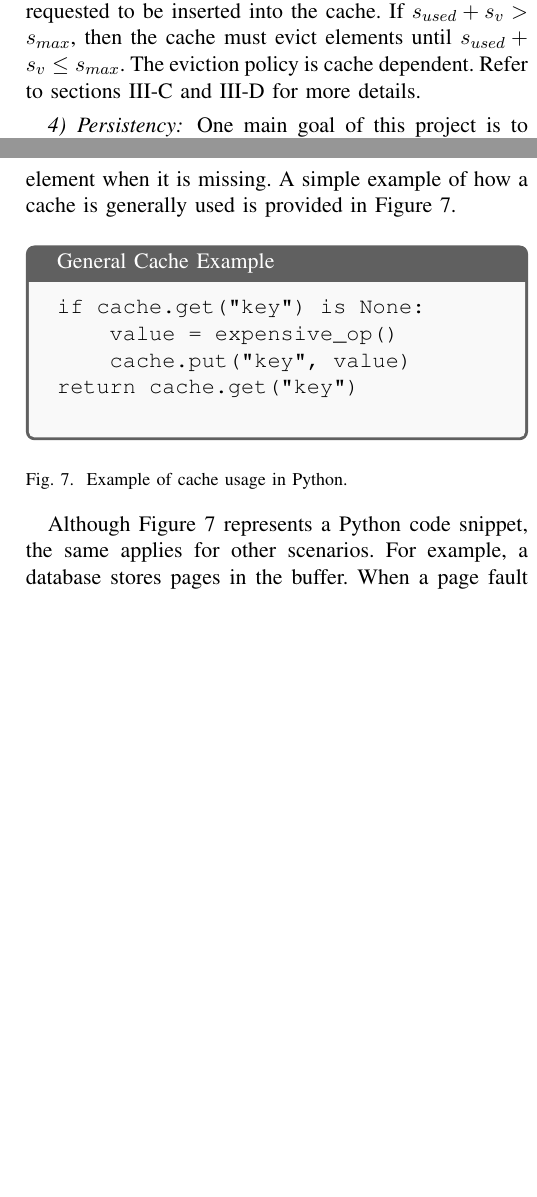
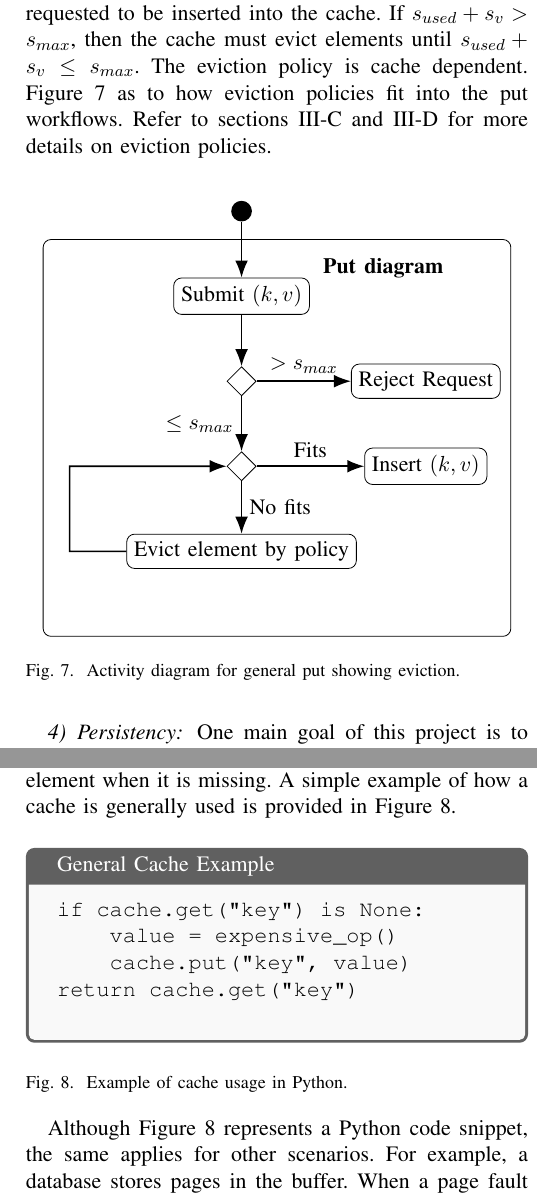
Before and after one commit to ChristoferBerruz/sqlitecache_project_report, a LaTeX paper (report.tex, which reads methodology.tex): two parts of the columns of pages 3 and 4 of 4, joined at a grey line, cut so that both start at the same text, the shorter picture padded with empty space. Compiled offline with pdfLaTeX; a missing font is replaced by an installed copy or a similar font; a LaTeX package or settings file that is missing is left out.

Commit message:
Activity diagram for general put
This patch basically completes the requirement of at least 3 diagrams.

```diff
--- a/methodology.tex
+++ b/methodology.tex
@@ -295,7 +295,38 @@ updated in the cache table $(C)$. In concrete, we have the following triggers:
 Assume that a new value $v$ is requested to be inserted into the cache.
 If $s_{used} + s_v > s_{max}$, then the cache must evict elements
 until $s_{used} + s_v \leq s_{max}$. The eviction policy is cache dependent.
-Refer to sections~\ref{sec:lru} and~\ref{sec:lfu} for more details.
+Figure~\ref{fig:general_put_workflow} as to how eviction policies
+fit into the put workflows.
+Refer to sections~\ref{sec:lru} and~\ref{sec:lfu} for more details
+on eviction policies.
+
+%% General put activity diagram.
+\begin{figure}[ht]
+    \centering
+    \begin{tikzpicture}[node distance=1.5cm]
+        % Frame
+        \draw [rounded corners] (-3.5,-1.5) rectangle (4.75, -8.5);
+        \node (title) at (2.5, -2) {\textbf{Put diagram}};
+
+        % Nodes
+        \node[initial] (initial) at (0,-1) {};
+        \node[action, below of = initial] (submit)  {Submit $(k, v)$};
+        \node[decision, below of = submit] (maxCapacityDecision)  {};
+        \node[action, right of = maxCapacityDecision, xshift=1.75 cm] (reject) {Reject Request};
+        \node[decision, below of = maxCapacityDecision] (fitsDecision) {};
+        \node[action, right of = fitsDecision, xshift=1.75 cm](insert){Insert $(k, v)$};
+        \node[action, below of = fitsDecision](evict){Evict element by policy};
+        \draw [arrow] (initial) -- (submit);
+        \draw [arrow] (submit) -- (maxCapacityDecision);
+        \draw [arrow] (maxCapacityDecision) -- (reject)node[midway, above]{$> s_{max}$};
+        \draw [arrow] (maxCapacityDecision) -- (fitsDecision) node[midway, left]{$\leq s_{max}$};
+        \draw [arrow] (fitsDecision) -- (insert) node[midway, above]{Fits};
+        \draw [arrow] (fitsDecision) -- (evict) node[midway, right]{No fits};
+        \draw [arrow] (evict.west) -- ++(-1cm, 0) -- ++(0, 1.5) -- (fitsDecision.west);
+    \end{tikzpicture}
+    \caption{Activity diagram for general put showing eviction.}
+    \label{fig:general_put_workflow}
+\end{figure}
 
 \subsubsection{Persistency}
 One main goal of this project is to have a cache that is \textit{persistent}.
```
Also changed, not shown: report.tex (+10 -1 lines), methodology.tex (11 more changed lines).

┄┄┄┄┄┄

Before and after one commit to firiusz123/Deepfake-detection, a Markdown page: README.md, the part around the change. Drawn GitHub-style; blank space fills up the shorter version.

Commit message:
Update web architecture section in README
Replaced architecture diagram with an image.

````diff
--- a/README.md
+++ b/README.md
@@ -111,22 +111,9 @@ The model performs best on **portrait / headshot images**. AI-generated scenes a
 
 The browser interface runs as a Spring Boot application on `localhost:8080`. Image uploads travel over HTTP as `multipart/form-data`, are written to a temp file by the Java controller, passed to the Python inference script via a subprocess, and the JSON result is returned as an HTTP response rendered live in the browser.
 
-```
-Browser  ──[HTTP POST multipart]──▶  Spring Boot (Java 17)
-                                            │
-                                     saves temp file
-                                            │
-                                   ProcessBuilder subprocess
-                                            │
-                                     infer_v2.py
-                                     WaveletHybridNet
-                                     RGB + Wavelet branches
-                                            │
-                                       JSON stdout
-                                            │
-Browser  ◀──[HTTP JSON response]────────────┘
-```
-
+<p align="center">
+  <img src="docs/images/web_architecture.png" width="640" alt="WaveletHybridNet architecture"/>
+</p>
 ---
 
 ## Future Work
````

┄┄┄┄┄┄

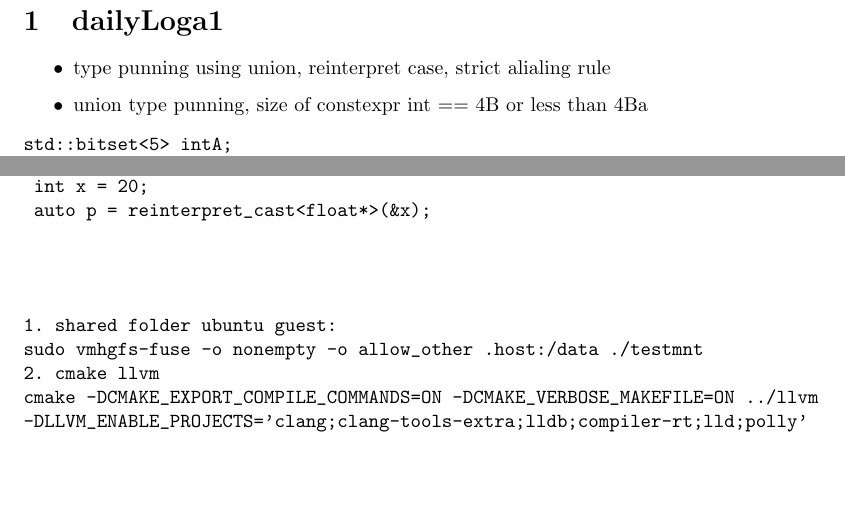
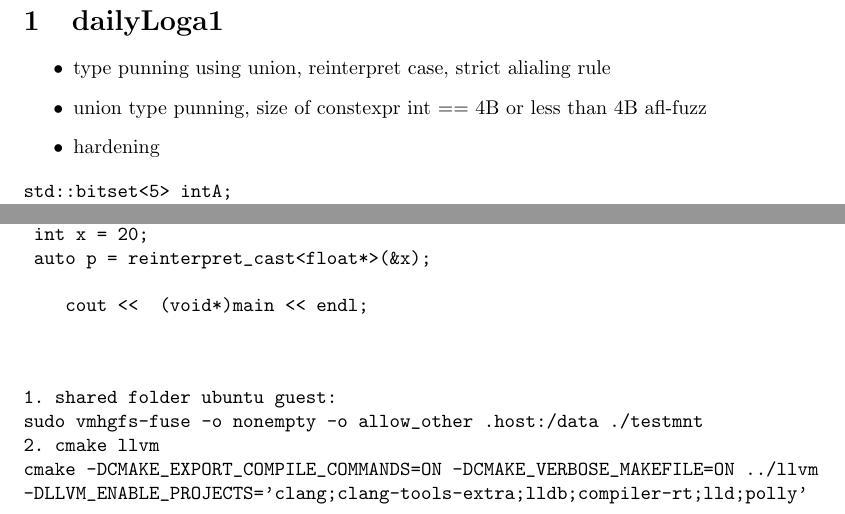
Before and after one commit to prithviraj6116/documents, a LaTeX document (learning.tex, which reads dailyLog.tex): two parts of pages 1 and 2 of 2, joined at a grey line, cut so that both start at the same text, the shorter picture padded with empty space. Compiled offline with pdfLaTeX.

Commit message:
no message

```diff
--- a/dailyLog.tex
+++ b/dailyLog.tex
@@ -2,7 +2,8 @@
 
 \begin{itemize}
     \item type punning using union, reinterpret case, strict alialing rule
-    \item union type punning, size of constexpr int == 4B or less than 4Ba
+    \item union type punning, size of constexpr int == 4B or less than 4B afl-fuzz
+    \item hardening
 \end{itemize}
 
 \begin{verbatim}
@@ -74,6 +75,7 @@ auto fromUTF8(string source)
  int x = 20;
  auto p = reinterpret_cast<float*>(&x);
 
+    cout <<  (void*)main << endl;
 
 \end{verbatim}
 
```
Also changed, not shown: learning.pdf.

┄┄┄┄┄┄

> WHAT THIS TASK INVOLVES
Scan the records for the word "shorter". Copy each line where it turns up.

> RESULT BELOW
Before and after one commit to ChristoferBerruz/sqlitecache_project_report, a LaTeX paper (report.tex, which reads methodology.tex): two parts of the columns of pages 3 and 4 of 4, joined at a grey line, cut so that both start at the same text, the shorter picture padded with empty space. Compiled offline with pdfLaTeX; a missing font is replaced by an installed copy or a similar font; a LaTeX package or settings file that is missing is left out.
Before and after one commit to firiusz123/Deepfake-detection, a Markdown page: README.md, the part around the change. Drawn GitHub-style; blank space fills up the shorter version.
Before and after one commit to prithviraj6116/documents, a LaTeX document (learning.tex, which reads dailyLog.tex): two parts of pages 1 and 2 of 2, joined at a grey line, cut so that both start at the same text, the shorter picture padded with empty space. Compiled offline with pdfLaTeX.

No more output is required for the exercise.